[Requirement] Return the whole listing, line for line, without the pictures in it.

[Dataset]
========
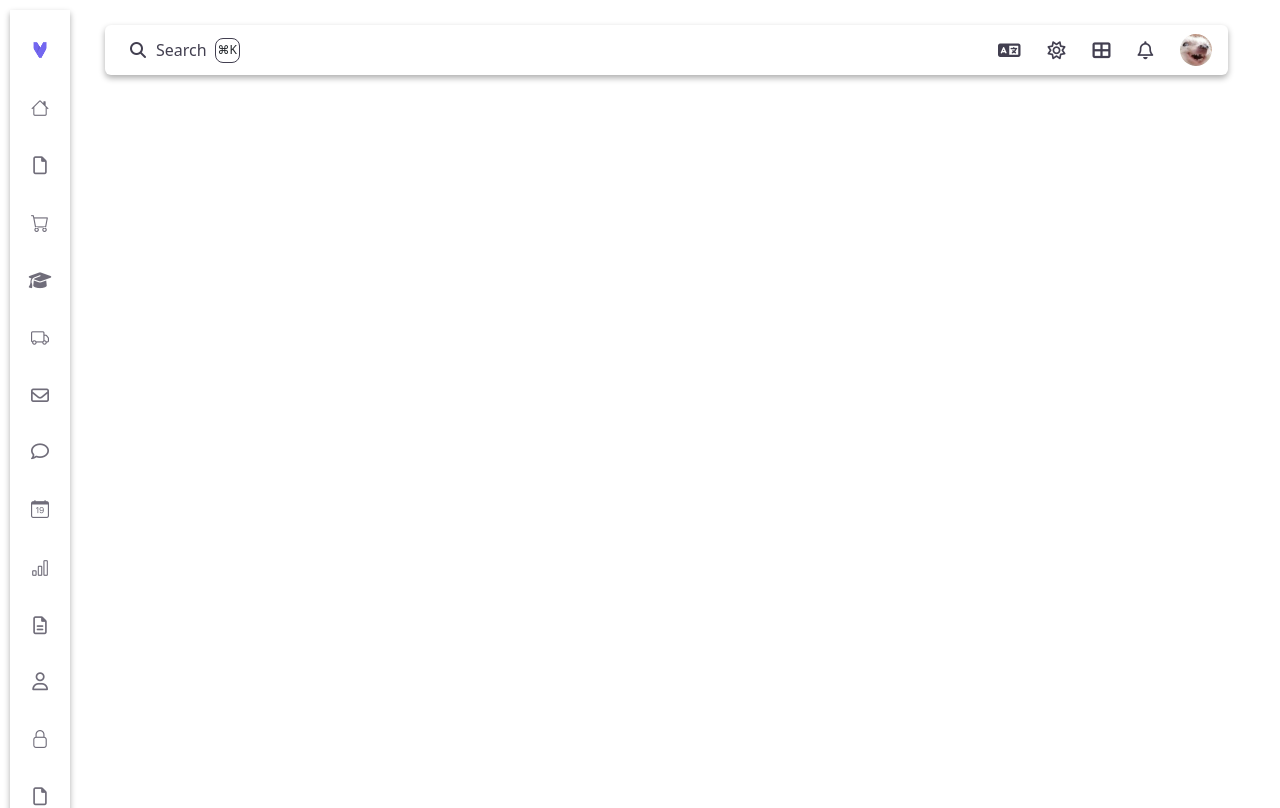
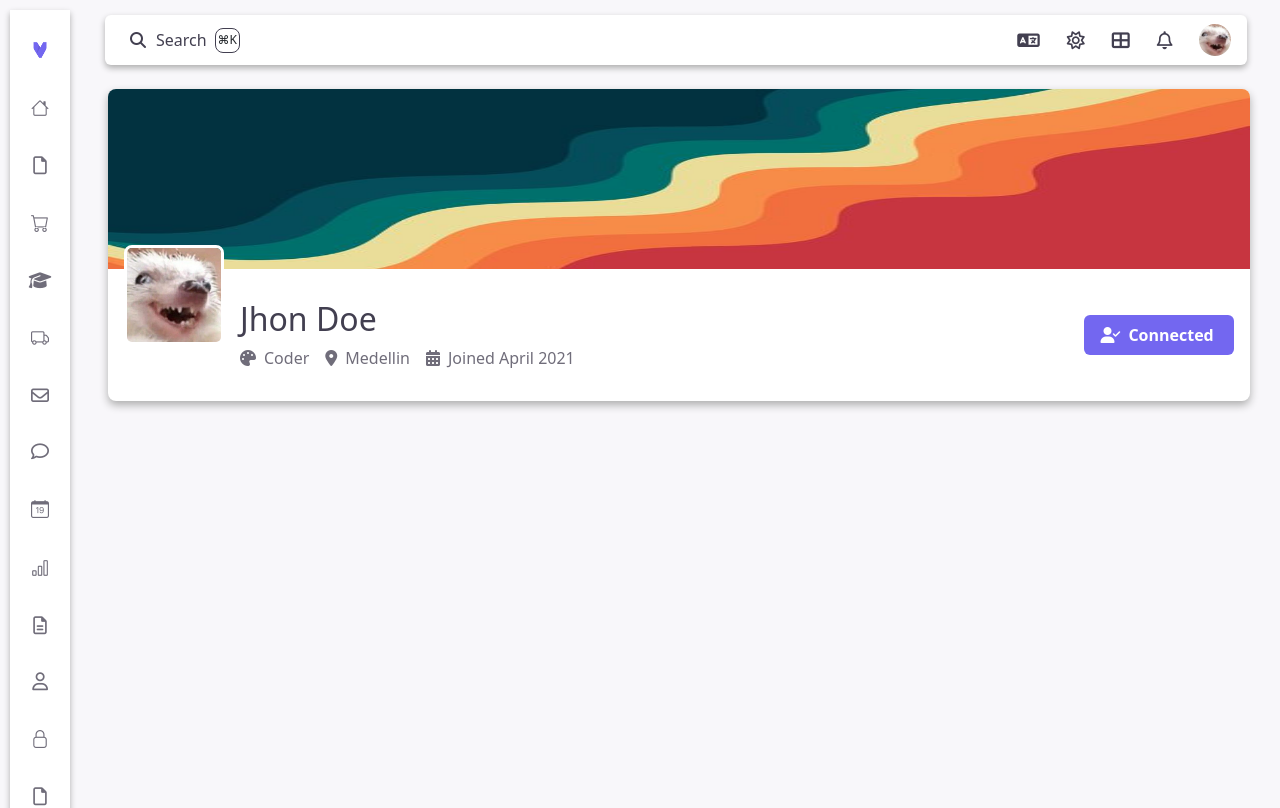
Before and after one commit to DanielaHernande/WorkShop-VueJs, a Vue app: page / in a window 1280 px wide. Before the commit this address had no page. Shown: the top 808 px of the page. Built offline with nearby package versions, Linux system fonts and the light colour scheme.

Commit message:
Feat: Creation cardComponent

```diff
--- a/src/assets/styles/_variables.scss
+++ b/src/assets/styles/_variables.scss
@@ -15,6 +15,7 @@ $main-button-color: #7367F0;
 
 // hover
 $color-hover: #cccccc;
+$main-button-color-hover: #4d29ee;
 
 // Sombra
 $shadow-color: #adadad;
--- /dev/null
+++ b/src/components/general/CardComponent.vue
@@ -0,0 +1,148 @@
+<script lang="ts" setup>
+// Importa la función `ref` de Vue para crear referencias reactivas
+import { ref } from "vue";
+
+// Image of backgroun se guarda la ruta en una referencia reactiva
+const fondoImg = ref<string>("public/img/fondo.jpg");
+// Avatra se guarda la ruta en una referencia reactiva
+const avatar = ref<string>("public/img/avatar.jpg");
+
+// Name se guarda la ruta en una referencia reactiva
+const name = ref<string>("Jhon Doe");
+// Role se guarda la ruta en una referencia reactiva
+const role = ref<string>("Coder");
+// Location se guarda la ruta en una referencia reactiva
+const location = ref<string>("Medellin");
+// joinedDate se guarda la ruta en una referencia reactiva
+const joinedDate = ref<string>("Joined April 2021");
+</script>
+
+<template>
+  <!-- Tarjeta de perfil con margen superior -->
+  <div class="profile-card mt-4">
+    <!-- Sección del encabezado del perfil que incluye la imagen de fondo -->
+    <div class="profile-header">
+      <img class="fondo-img" :src="fondoImg" alt="fondo" />
+    </div>
+
+    <!-- Sección con detalles del perfil -->
+    <div class="profile-detall">
+      <!-- Imagen del avatar del usuario -->
+      <img class="avatar" :src="avatar" alt="avatra" />
+      <!-- Información del usuario, incluyendo nombre, rol, ubicación y fecha de unión -->
+      <div class="info">
+        <!-- Muestra el nombre del usuario -->
+        <h2>{{ name }}</h2>
+        <!-- Detalles adicionales como rol, ubicación y fecha de unión -->
+        <div class="detalles">
+          <span class="role">
+            <!-- Icono y rol del usuario -->
+            <i class="fa-solid fa-palette"></i> {{ role }}</span
+          >
+          <span class="location">
+            <!-- Icono y ubicación del usuario -->
+            <i class="fa-solid fa-location-dot"></i> {{ location }}</span
+          >
+          <span class="joinedDate">
+            <!-- Icono y fecha de unión del usuario -->
+            <i class="fa-solid fa-calendar-days"></i> {{ joinedDate }}</span
+          >
+        </div>
+      </div>
+
+      <!-- Btn de connected -->
+      <button class="btn-connect fw-bold">
+        <i class="fa-solid fa-user-check"></i> Connected
+      </button>
+    </div>
+  </div>
+</template>
+
+<style lang="scss" scoped>
+@import "/src/assets/styles/_variables.scss";
+
+.profile-card {
+  width: 96%;
+  //height: 295px;
+  //margin: auto;
+  overflow: hidden;
+  margin-left: 18px;
+  border-radius: 0.5rem;
+  background-color: $secondary-color;
+  box-shadow: 0 4px 8px $shadow-color;
+}
+
+.profile-header {
+  position: relative;
+}
+
+.fondo-img {
+  width: 100%;
+  height: 180px;
+  //object-fit: cover;
+}
+
+.profile-detall {
+  padding: 1rem;
+  display: flex;
+  align-items: center;
+}
+
+.avatar {
+  top: -40px;
+  width: 100px;
+  height: 100px;
+  border-radius: 8px;
+  position: relative;
+  margin-right: 1rem;
+  border: 3px solid $secondary-color;
+}
+
+.info {
+  flex-grow: 1;
+
+  h2 {
+    color: $button-title;
+  }
+}
+
+.detalles {
+  gap: 1rem;
+  display: flex;
+  color: $secondary-title;
+
+  .role,
+  .location,
+  .joinedDate {
+    font-weight: 500;
+    display: flex;
+    align-items: center;
+  }
+
+  .fa-solid {
+    margin-right: 0.5rem;
+    color: $secondary-title;
+  }
+}
+
+.btn-connect {
+  width: 150px;
+  height: 40px;
+  border: none;
+  display: flex;
+  border-radius: 6px;
+  padding: 0.5rem 1rem;
+  align-items: center;
+  color: $secondary-color;
+  background-color: $main-button-color;
+
+  .fa-solid {
+    margin-right: 0.5rem;
+  }
+
+  &:hover {
+    transition: ease-out 1s;
+    background-color: $main-button-color-hover;
+  }
+}
+</style>
--- a/src/views/Home.vue
+++ b/src/views/Home.vue
@@ -1,35 +1,34 @@
 <script lang="ts" setup>
 //imports
-import SearchBar from '@/components/general/SearchBar.vue';
-import LeftSideMenu from '@/components/general/LeftSideMenu.vue';
+import SearchBar from "@/components/general/SearchBarComponent.vue";
+import LeftSideMenu from "@/components/general/LeftSideMenuComponent.vue";
+import CardComponent from "@/components/general/CardComponent.vue";
 </script>
 
 <template>
   <div class="main-conteiner">
     <LeftSideMenu />
 
-        <div class="bar-top">
+    <div class="conteiner-content">
       <SearchBar />
+      <CardComponent />
     </div>
   </div>
 </template>
 
 <style lang="scss" scoped>
+@import "/src/assets/styles/_variables.scss";
+
 .main-conteiner {
+  height: 100%;
   display: flex;
-    height: 100%;
-
-    .SearchBar {
-        flex: 0 0 60px;
+  background-color: $primary-color;
 }
 
-    .bar-top {
-
+.conteiner-content {
+  flex: 1;
   display: flex;
-        align-items: flex-start;
-        padding: 10px 20px;
-        width: 100%;
-    }
-
+  padding-left: 20px;
+  flex-direction: column;
 }
 </style>
```
Also changed, not shown: src/components/general/LeftSideMenuComponent.vue (renamed from src/components/general/LeftSideMenu.vue), src/components/general/SearchBarComponent.vue (renamed from src/components/general/SearchBar.vue). Lines whose indentation alone changed are shown as unchanged.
========
[Written solution]
Before and after one commit to DanielaHernande/WorkShop-VueJs, a Vue app: page / in a window 1280 px wide. Before the commit this address had no page. Shown: the top 808 px of the page. Built offline with nearby package versions, Linux system fonts and the light colour scheme.

Commit message:
Feat: Creation cardComponent

```diff
--- a/src/assets/styles/_variables.scss
+++ b/src/assets/styles/_variables.scss
@@ -15,6 +15,7 @@ $main-button-color: #7367F0;
 
 // hover
 $color-hover: #cccccc;
+$main-button-color-hover: #4d29ee;
 
 // Sombra
 $shadow-color: #adadad;
--- /dev/null
+++ b/src/components/general/CardComponent.vue
@@ -0,0 +1,148 @@
+<script lang="ts" setup>
+// Importa la función `ref` de Vue para crear referencias reactivas
+import { ref } from "vue";
+
+// Image of backgroun se guarda la ruta en una referencia reactiva
+const fondoImg = ref<string>("public/img/fondo.jpg");
+// Avatra se guarda la ruta en una referencia reactiva
+const avatar = ref<string>("public/img/avatar.jpg");
+
+// Name se guarda la ruta en una referencia reactiva
+const name = ref<string>("Jhon Doe");
+// Role se guarda la ruta en una referencia reactiva
+const role = ref<string>("Coder");
+// Location se guarda la ruta en una referencia reactiva
+const location = ref<string>("Medellin");
+// joinedDate se guarda la ruta en una referencia reactiva
+const joinedDate = ref<string>("Joined April 2021");
+</script>
+
+<template>
+  <!-- Tarjeta de perfil con margen superior -->
+  <div class="profile-card mt-4">
+    <!-- Sección del encabezado del perfil que incluye la imagen de fondo -->
+    <div class="profile-header">
+      <img class="fondo-img" :src="fondoImg" alt="fondo" />
+    </div>
+
+    <!-- Sección con detalles del perfil -->
+    <div class="profile-detall">
+      <!-- Imagen del avatar del usuario -->
+      <img class="avatar" :src="avatar" alt="avatra" />
+      <!-- Información del usuario, incluyendo nombre, rol, ubicación y fecha de unión -->
+      <div class="info">
+        <!-- Muestra el nombre del usuario -->
+        <h2>{{ name }}</h2>
+        <!-- Detalles adicionales como rol, ubicación y fecha de unión -->
+        <div class="detalles">
+          <span class="role">
+            <!-- Icono y rol del usuario -->
+            <i class="fa-solid fa-palette"></i> {{ role }}</span
+          >
+          <span class="location">
+            <!-- Icono y ubicación del usuario -->
+            <i class="fa-solid fa-location-dot"></i> {{ location }}</span
+          >
+          <span class="joinedDate">
+            <!-- Icono y fecha de unión del usuario -->
+            <i class="fa-solid fa-calendar-days"></i> {{ joinedDate }}</span
+          >
+        </div>
+      </div>
+
+      <!-- Btn de connected -->
+      <button class="btn-connect fw-bold">
+        <i class="fa-solid fa-user-check"></i> Connected
+      </button>
+    </div>
+  </div>
+</template>
+
+<style lang="scss" scoped>
+@import "/src/assets/styles/_variables.scss";
+
+.profile-card {
+  width: 96%;
+  //height: 295px;
+  //margin: auto;
+  overflow: hidden;
+  margin-left: 18px;
+  border-radius: 0.5rem;
+  background-color: $secondary-color;
+  box-shadow: 0 4px 8px $shadow-color;
+}
+
+.profile-header {
+  position: relative;
+}
+
+.fondo-img {
+  width: 100%;
+  height: 180px;
+  //object-fit: cover;
+}
+
+.profile-detall {
+  padding: 1rem;
+  display: flex;
+  align-items: center;
+}
+
+.avatar {
+  top: -40px;
+  width: 100px;
+  height: 100px;
+  border-radius: 8px;
+  position: relative;
+  margin-right: 1rem;
+  border: 3px solid $secondary-color;
+}
+
+.info {
+  flex-grow: 1;
+
+  h2 {
+    color: $button-title;
+  }
+}
+
+.detalles {
+  gap: 1rem;
+  display: flex;
+  color: $secondary-title;
+
+  .role,
+  .location,
+  .joinedDate {
+    font-weight: 500;
+    display: flex;
+    align-items: center;
+  }
+
+  .fa-solid {
+    margin-right: 0.5rem;
+    color: $secondary-title;
+  }
+}
+
+.btn-connect {
+  width: 150px;
+  height: 40px;
+  border: none;
+  display: flex;
+  border-radius: 6px;
+  padding: 0.5rem 1rem;
+  align-items: center;
+  color: $secondary-color;
+  background-color: $main-button-color;
+
+  .fa-solid {
+    margin-right: 0.5rem;
+  }
+
+  &:hover {
+    transition: ease-out 1s;
+    background-color: $main-button-color-hover;
+  }
+}
+</style>
--- a/src/views/Home.vue
+++ b/src/views/Home.vue
@@ -1,35 +1,34 @@
 <script lang="ts" setup>
 //imports
-import SearchBar from '@/components/general/SearchBar.vue';
-import LeftSideMenu from '@/components/general/LeftSideMenu.vue';
+import SearchBar from "@/components/general/SearchBarComponent.vue";
+import LeftSideMenu from "@/components/general/LeftSideMenuComponent.vue";
+import CardComponent from "@/components/general/CardComponent.vue";
 </script>
 
 <template>
   <div class="main-conteiner">
     <LeftSideMenu />
 
-        <div class="bar-top">
+    <div class="conteiner-content">
       <SearchBar />
+      <CardComponent />
     </div>
   </div>
 </template>
 
 <style lang="scss" scoped>
+@import "/src/assets/styles/_variables.scss";
+
 .main-conteiner {
+  height: 100%;
   display: flex;
-    height: 100%;
-
-    .SearchBar {
-        flex: 0 0 60px;
+  background-color: $primary-color;
 }
 
-    .bar-top {
-
+.conteiner-content {
+  flex: 1;
   display: flex;
-        align-items: flex-start;
-        padding: 10px 20px;
-        width: 100%;
-    }
-
+  padding-left: 20px;
+  flex-direction: column;
 }
 </style>
```
Also changed, not shown: src/components/general/LeftSideMenuComponent.vue (renamed from src/components/general/LeftSideMenu.vue), src/components/general/SearchBarComponent.vue (renamed from src/components/general/SearchBar.vue). Lines whose indentation alone changed are shown as unchanged.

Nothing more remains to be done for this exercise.